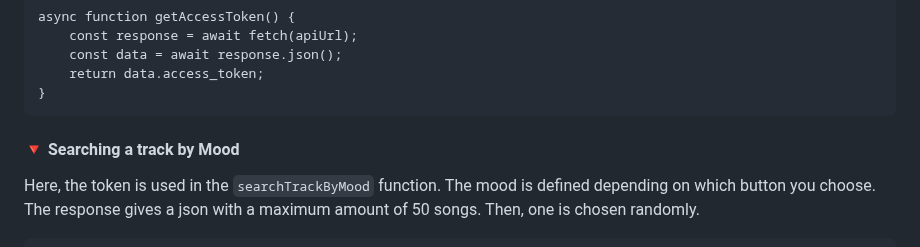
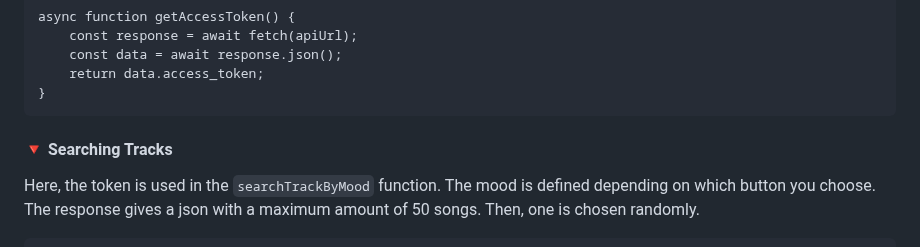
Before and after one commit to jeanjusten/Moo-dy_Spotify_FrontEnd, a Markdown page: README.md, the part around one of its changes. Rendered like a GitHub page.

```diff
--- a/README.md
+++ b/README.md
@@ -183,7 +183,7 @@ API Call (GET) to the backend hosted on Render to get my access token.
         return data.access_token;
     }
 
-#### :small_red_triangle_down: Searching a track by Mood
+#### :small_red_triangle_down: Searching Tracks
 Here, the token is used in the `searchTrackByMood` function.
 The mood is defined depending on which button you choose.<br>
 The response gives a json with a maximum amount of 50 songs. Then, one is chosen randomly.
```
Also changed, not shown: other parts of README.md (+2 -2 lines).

◇ ◇ ◇ ◇ ◇ ◇ ◇

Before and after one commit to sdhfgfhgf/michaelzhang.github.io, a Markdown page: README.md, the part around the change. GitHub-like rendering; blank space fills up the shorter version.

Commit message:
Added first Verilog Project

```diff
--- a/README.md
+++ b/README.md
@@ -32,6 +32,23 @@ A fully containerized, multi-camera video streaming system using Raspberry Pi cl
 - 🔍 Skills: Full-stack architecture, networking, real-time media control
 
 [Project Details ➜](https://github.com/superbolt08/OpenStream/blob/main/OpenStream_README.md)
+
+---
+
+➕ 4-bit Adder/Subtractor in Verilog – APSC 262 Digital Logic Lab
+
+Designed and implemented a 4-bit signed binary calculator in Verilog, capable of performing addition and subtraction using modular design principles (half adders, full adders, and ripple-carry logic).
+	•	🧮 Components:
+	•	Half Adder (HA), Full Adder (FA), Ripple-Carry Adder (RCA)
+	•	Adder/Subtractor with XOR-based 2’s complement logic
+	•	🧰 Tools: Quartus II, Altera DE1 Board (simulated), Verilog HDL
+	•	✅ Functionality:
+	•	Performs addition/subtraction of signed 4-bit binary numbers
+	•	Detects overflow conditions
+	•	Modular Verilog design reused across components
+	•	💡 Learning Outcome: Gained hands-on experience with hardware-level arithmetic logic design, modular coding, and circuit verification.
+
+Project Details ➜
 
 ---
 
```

◇ ◇ ◇ ◇ ◇ ◇ ◇

▶ Exercise prompt
Lines in the records above that carry the word "Verilog" are to be located and copied.

▶ The answer
Added first Verilog Project
+➕ 4-bit Adder/Subtractor in Verilog – APSC 262 Digital Logic Lab
+Designed and implemented a 4-bit signed binary calculator in Verilog, capable of performing addition and subtraction using modular design principles (half adders, full adders, and ripple-carry logic).
+	•	🧰 Tools: Quartus II, Altera DE1 Board (simulated), Verilog HDL
+	•	Modular Verilog design reused across components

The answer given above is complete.